Just by showing simple appreciation and respect for such hard working, committed staff, seems to be taken to heart, and they show this by approaching me with a warm, smiling attitude,  the result of abiding in the power of the Holy Spirit. Some patients believe that they have their rights - having paid into the national purse all throughout their lives - to demand beck and call on the staff without realising that each nurse has to see to all the patients in the ward, with some having more needs than others.

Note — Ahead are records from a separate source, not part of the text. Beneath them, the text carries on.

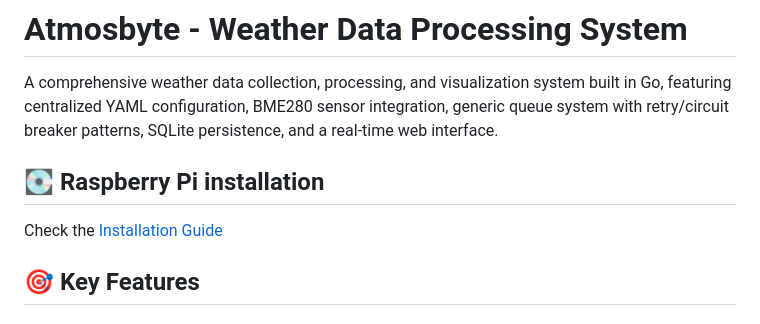
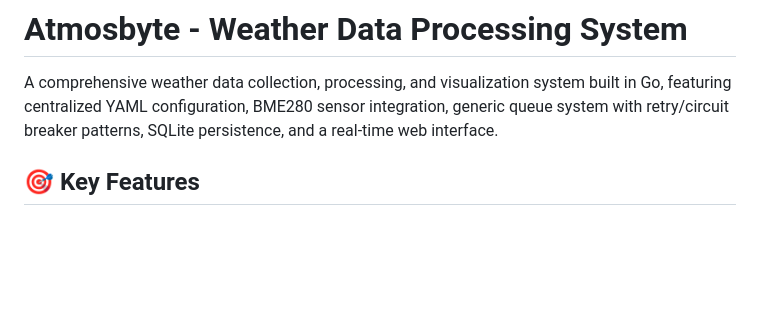
Before and after one commit to anibaldeboni/atmosbyte, a Markdown page: README.md, the part around the change. Drawn GitHub-style; blank space fills up the shorter version.

Commit message:
chore: remove Raspberry Pi installation section from README

```diff
--- a/README.md
+++ b/README.md
@@ -1,10 +1,6 @@
 # Atmosbyte - Weather Data Processing System
 
 A comprehensive weather data collection, processing, and visualization system built in Go, featuring centralized YAML configuration, BME280 sensor integration, generic queue system with retry/circuit breaker patterns, SQLite persistence, and a real-time web interface.
-
-## 💽 Raspberry Pi installation
-
-Check the [Installation Guide](INSTALL-RPI.md)
 
 ## 🎯 Key Features
 
```
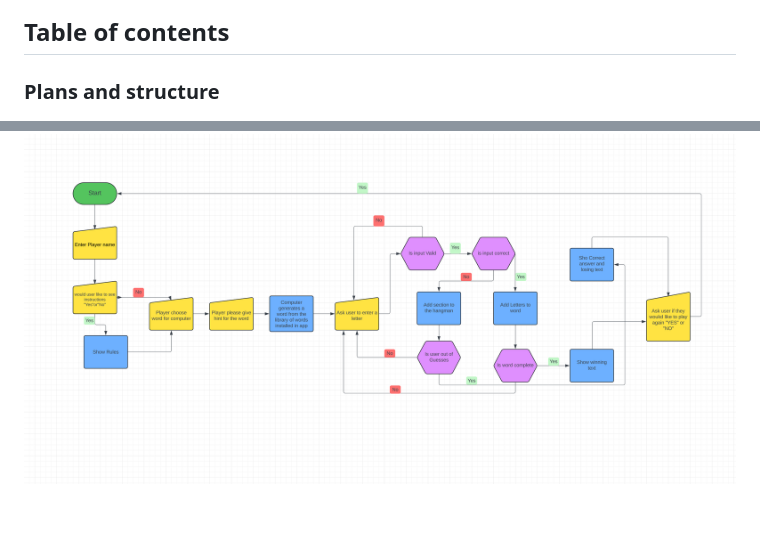
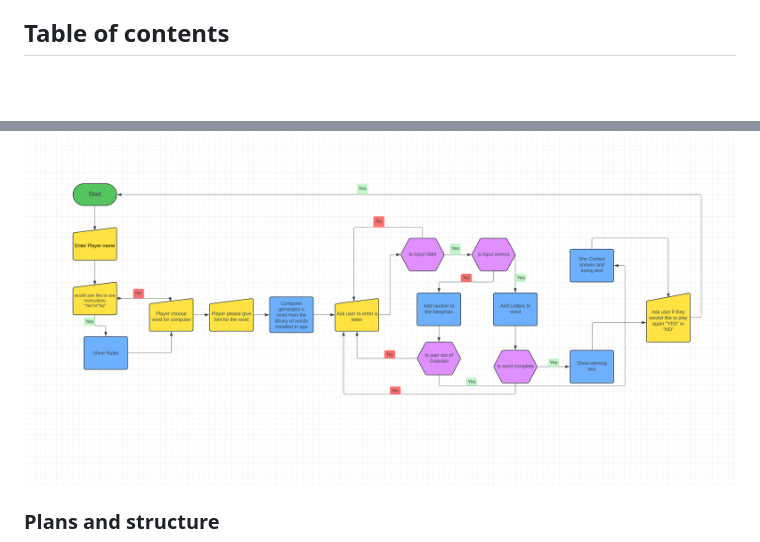
Before and after one commit to JB060/hangman, a Markdown page: README.md, 2 parts joined by grey strips. Rendered like a GitHub page; blank space fills up the shorter version.

```diff
--- a/README.md
+++ b/README.md
@@ -7,9 +7,9 @@ The game is designed for interactive play and features a simple text-based inter
 Click here to go to the live website!: https://hangman-jb060-d0d13762f512.herokuapp.com/
 
 ## Table of contents
-### Plans and structure
 <img src= "images/hangmanflowchart.png" alt ="flow chart of structure">
 
+### Plans and structure
 - How to Play
 - Rules
 - Features
```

At the Discharge Ward, where I spent the last three days, I overheard a conversation taking place between a night nurse and a nearby patient. According to this staff member, the cost for just one night spent as an in-patient, with just the nurse to look after him, costs the N.H.S. £450. And that does not include medicine, food, or treatment. I also overheard that medicine costs £13 per item. For example, two Paracetamol pills, one Aspirin, one Ramipril pill, one Ranitidine pill, one Furosemide pill and one Brisopolol pill, would add up to £78 for two to three separate doses, one in the morning, one at lunchtime, and again in the evening. Now if multiplied by seven nights, the cost would be approximately £3,700. Now add the cost of the procedure itself, and the cost would jump into tens of thousand of pounds. This is a reality which no one can claim "patient's rights" to the point of perceiving the nurse as constantly under beck and call. Little wonder that by submitting to the Holy Spirit has made the nurses in our ward feel more worthy of their call, with one of them, an Afro-Caribbean, pampering around me as if I was a celebrity shortly before going home.

My recent experience in hospital was much more than a place to treat an illness. Rather it was a major learning curve in the simple principle of showing love and appreciation to others committed to care. And believe me, they do a very good job, a reflection of Jesus Christ himself, who taught his disciples to heal the sick, among other works of love. While here on earth, he constantly radiated love to all who crossed his path. Great crowds followed, parents brought their children to be blessed, various women burdened with sin and rejected by society found their liberation in him. Some even traversed over long distances in searching for him. He never turned anybody away, but cried out in the Temple precinct that if anyone thirsts, let him come to him, and he will be satisfied. Little wonder that many hospitals bear the name of one of Jesus' disciples, such as St Thomas, St James, and St Bartholomew Hospitals. 

Oddly enough, only the religious hated him. And it is a sad, sad fact that over the centuries, churches had crossed swords with each other in theological debates, therefore keeping up the hatred these religious people had against Jesus. Yes, I agree that correct doctrine is essential for the health of the church. Its creeds should be regularly examined and preached. Creeds such as the Trinity, salvation by faith, and the Bible as the authoritative Word of God are essential truths upon every church must rest on these foundations. But if as a hospital patient, if I tried to argue whether salvation can be lost or not, how impressed would the staff had been? Or instead of shaking the surgeon's hand and congratulated him for his fine work, insisted that there will be a Millennium. Would he had been impressed? (I believe he was a Muslim) Or would he had hastened my discharge instead?

If only the churches had preached the Gospel mixed with the love of Christ to the world over the centuries, instead of engaging in in-fighting, would we have a better society than the one we live in now? Perhaps many believers can learn a thing or two from these dedicated medical staff. Maybe if we did, who knows, the N.H.S. may not come to such a high demand as it is today.